And so it was with a whole lot of upset that I realized Danny, my minister of massage, was not smiling back. He was instead directing a twisted-up grimace at the bottoms of my feet and muttering, “Very, very bad,” over and over.
As he furiously wiped down my apparently offending feet, I blushed, compelled to justify myself, all the while withering under his judgmental scrubbing. “Come on, my sandal bottoms are black!” I stammered. “Plus, it’s hot out. Seriously, I just walked 2 miles down Park Avenue!”
No discernible reaction. Danny just tossed away the towel and started started squeezing, kneading, twisting toes, and slapping my shins with abandon. I tried to roll with the, er, punches, and thought I was succeeding when suddenly he whipped out an elongated device I’m pretty certain I saw in a Medieval museum of torture in the far corners of Belgium.

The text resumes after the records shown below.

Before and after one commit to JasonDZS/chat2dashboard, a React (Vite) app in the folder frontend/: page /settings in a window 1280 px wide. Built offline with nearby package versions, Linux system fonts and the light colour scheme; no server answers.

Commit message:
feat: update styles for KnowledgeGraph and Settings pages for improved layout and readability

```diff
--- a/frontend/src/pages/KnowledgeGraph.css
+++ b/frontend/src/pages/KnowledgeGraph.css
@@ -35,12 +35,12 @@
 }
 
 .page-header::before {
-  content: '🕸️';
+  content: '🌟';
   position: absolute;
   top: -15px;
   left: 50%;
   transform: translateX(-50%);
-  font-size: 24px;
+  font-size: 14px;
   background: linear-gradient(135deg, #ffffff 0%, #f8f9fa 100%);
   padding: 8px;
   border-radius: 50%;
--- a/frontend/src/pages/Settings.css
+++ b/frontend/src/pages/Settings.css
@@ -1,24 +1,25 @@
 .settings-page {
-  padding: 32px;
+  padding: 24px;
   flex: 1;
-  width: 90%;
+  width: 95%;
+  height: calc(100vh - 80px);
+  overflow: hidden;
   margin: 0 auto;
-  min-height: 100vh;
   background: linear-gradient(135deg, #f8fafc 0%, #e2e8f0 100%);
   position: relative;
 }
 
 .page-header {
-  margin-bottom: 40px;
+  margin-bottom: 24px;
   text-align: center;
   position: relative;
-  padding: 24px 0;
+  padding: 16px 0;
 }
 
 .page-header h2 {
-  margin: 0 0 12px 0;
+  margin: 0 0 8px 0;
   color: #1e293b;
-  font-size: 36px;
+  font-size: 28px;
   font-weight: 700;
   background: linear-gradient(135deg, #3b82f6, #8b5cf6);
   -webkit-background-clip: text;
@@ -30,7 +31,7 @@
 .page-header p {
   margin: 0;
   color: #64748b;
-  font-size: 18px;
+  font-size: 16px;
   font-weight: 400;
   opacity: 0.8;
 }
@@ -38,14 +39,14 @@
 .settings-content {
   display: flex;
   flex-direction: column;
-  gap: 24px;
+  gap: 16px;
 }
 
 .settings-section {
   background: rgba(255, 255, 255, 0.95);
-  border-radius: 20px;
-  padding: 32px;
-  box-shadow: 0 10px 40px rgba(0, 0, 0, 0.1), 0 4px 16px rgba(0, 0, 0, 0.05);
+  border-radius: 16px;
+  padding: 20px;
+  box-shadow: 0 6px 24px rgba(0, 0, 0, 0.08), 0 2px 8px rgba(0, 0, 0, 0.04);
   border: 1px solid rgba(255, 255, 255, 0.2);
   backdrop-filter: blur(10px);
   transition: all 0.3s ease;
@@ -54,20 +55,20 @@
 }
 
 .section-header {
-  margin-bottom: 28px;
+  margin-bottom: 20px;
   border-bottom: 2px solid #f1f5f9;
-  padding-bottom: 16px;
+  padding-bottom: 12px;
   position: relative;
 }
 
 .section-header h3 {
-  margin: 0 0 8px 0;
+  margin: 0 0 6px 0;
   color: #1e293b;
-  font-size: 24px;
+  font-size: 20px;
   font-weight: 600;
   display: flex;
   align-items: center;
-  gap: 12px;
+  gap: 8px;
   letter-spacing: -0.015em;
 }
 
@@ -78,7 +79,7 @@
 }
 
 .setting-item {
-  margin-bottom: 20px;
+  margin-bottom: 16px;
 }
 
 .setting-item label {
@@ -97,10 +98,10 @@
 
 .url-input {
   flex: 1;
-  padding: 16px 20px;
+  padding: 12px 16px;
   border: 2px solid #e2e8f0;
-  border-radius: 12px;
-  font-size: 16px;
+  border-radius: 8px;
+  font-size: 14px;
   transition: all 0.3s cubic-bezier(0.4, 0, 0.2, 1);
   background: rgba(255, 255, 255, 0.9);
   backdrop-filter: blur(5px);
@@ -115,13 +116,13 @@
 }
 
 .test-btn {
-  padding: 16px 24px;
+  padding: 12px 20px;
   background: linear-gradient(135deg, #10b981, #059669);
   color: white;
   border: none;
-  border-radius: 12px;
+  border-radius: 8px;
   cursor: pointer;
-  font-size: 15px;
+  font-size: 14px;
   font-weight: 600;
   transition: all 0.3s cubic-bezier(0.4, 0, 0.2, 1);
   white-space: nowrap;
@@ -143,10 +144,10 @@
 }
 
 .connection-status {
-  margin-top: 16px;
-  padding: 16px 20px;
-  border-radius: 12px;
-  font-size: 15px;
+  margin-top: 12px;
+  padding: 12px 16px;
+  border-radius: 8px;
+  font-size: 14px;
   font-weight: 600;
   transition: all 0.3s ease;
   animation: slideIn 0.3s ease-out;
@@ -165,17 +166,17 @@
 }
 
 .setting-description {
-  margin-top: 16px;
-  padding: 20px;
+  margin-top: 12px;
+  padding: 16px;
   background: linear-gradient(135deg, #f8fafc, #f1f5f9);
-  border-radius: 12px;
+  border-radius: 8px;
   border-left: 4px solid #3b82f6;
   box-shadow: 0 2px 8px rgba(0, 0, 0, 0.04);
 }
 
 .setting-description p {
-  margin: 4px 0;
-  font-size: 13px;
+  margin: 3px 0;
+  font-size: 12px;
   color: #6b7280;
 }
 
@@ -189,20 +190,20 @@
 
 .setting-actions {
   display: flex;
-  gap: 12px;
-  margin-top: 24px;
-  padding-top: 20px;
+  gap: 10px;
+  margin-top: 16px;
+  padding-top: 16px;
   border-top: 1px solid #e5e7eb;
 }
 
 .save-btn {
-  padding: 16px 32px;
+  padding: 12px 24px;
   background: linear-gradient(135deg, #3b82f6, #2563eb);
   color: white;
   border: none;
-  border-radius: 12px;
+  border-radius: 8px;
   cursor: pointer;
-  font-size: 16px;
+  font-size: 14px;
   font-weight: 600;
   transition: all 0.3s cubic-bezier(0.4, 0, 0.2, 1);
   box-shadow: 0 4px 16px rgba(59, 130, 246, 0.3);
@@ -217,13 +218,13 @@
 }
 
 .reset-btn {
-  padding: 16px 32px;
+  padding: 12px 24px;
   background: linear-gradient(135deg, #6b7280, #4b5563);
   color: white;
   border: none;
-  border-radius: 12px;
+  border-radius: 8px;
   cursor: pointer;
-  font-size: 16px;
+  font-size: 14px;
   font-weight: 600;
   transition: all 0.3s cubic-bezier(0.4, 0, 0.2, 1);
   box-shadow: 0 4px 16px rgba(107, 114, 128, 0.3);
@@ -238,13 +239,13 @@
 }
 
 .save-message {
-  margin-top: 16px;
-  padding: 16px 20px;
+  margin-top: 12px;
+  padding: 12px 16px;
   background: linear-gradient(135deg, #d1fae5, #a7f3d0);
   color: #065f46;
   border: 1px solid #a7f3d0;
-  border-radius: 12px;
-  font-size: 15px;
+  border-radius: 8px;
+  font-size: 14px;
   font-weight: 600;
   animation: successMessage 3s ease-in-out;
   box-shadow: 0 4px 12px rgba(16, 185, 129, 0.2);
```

He began sliding it with extraordinary strength down the soles of my feet. I started to sweat and whimper.
Ah, but Danny, the mighty masseuse glanced up, unimpressed. “Your shoulders tired,” he announced, continuing to put enough pressure on the ball of my foot to yield a diamond.
Now, it should be noted that for the duration of my travels in Asia, and while living in Manhattan, land of a thousand Asian foot spas, I’ve wanted to try a reflexology massage. I already dig acupuncture, and love the thought that our qi and body energies are inter-connected somehow or other. It seemed fascinating that via my feet all manner of ails could be detected and helped. Whoa. So, I was super jazzed to sit down and get the most out of a $12-for-15-minutes massage deal.
What I got instead was a hobbling 2-day-long limp, like the arch of my foot was filled with marbles. And then there was the minor shin bruising, a tender reminder of my foibles. Alas, I won’t be visiting any foot spas on my next Asia trip.
Of course, that’s not to say reflexology’s a crock. In fairness to Danny, I’m doing pretty awesome this week. And you know what? To his credit, my shoulders feel positively spry.